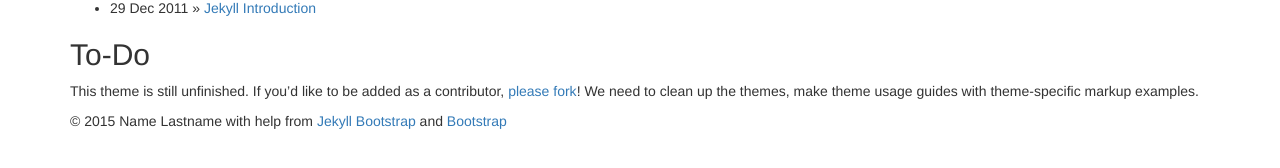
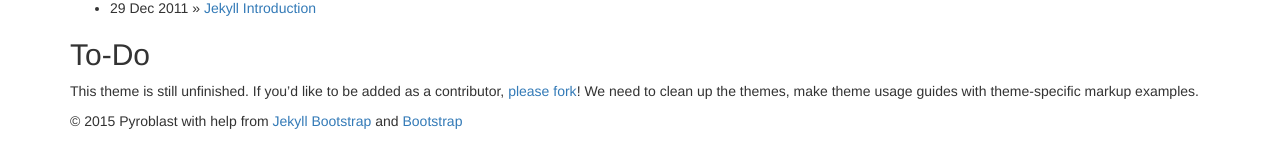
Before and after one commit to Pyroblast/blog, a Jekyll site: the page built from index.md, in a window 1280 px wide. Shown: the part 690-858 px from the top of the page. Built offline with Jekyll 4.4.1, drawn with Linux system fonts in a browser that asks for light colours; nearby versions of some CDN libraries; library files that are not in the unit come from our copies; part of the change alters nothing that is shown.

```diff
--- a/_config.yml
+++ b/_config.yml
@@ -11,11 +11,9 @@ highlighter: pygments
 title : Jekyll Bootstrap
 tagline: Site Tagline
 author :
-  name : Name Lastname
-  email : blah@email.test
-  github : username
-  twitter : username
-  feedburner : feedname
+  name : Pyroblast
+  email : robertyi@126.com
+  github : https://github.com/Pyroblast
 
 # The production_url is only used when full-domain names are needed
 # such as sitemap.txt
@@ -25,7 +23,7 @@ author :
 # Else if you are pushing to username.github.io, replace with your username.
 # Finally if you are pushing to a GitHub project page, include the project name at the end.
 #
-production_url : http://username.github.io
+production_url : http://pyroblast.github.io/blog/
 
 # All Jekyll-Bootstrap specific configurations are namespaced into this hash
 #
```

* * * * *

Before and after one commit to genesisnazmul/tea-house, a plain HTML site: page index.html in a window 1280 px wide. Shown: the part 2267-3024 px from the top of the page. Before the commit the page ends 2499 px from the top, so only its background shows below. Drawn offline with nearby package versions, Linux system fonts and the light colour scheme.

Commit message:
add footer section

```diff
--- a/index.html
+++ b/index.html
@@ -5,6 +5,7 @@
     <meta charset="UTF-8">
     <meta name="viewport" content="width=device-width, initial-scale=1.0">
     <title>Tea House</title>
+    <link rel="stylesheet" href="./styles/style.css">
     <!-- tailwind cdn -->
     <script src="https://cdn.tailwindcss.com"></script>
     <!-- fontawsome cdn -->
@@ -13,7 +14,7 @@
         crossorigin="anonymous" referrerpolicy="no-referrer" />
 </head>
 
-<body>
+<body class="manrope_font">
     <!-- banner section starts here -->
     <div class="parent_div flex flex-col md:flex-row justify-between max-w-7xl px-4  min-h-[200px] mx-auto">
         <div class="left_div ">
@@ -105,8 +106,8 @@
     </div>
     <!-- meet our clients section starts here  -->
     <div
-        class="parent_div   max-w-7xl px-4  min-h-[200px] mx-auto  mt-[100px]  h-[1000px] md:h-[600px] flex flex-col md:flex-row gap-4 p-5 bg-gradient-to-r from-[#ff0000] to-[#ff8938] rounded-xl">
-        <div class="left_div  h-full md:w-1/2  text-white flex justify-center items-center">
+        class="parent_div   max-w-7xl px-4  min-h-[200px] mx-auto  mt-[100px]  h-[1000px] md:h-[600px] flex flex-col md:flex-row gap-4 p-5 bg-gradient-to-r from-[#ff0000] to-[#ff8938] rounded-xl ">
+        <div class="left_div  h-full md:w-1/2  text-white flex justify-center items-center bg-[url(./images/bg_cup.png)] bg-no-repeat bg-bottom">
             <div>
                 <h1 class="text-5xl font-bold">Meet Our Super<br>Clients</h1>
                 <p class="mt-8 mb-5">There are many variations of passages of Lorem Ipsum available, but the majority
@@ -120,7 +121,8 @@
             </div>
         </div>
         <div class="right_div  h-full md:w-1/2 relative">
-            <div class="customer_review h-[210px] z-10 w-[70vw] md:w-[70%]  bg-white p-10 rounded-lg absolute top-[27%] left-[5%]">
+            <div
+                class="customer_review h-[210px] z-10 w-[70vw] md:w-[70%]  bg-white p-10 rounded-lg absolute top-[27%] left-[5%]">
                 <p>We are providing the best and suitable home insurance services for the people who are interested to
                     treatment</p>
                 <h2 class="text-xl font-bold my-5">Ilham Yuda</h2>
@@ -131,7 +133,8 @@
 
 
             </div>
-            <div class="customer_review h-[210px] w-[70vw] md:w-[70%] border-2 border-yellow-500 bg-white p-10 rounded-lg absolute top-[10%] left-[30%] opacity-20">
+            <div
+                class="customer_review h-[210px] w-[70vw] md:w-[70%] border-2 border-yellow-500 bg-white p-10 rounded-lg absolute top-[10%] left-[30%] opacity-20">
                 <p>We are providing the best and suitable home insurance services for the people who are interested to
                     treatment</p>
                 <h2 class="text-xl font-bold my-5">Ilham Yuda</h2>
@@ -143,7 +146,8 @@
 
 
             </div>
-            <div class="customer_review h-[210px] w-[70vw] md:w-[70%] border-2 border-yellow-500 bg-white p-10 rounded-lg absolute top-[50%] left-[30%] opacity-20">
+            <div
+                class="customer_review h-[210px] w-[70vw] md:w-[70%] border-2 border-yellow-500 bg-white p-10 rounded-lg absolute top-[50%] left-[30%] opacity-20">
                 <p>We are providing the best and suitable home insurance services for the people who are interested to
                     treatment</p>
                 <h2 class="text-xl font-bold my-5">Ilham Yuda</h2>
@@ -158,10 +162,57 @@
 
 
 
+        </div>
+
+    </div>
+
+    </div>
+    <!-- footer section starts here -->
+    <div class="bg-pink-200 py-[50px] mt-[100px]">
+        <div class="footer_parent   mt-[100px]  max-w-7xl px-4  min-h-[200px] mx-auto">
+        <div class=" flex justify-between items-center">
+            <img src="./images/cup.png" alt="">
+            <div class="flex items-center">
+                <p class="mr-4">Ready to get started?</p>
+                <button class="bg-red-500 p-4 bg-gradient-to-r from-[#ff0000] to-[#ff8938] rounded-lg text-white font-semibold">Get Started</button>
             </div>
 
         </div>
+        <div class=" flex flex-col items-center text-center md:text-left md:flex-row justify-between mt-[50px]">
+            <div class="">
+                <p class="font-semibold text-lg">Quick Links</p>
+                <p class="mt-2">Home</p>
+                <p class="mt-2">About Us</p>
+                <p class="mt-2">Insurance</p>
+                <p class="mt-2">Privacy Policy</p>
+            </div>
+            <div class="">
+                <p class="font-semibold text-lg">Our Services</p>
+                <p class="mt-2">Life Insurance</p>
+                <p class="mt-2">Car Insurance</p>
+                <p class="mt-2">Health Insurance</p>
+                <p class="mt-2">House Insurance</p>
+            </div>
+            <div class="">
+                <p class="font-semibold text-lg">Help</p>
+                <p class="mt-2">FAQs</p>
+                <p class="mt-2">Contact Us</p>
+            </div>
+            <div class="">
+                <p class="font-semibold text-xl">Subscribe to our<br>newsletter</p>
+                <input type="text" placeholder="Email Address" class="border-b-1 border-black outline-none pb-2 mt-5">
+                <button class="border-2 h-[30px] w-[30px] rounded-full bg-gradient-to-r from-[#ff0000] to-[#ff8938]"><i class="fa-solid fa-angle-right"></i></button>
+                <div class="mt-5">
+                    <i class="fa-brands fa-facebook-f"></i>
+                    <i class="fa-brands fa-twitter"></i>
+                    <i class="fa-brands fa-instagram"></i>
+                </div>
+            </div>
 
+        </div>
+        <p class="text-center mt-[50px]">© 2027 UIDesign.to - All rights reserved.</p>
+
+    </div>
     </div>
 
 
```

* * * * *

Check each line of the data above for the word "Bootstrap" and say how many lines contain it, giving nothing besides the number.

2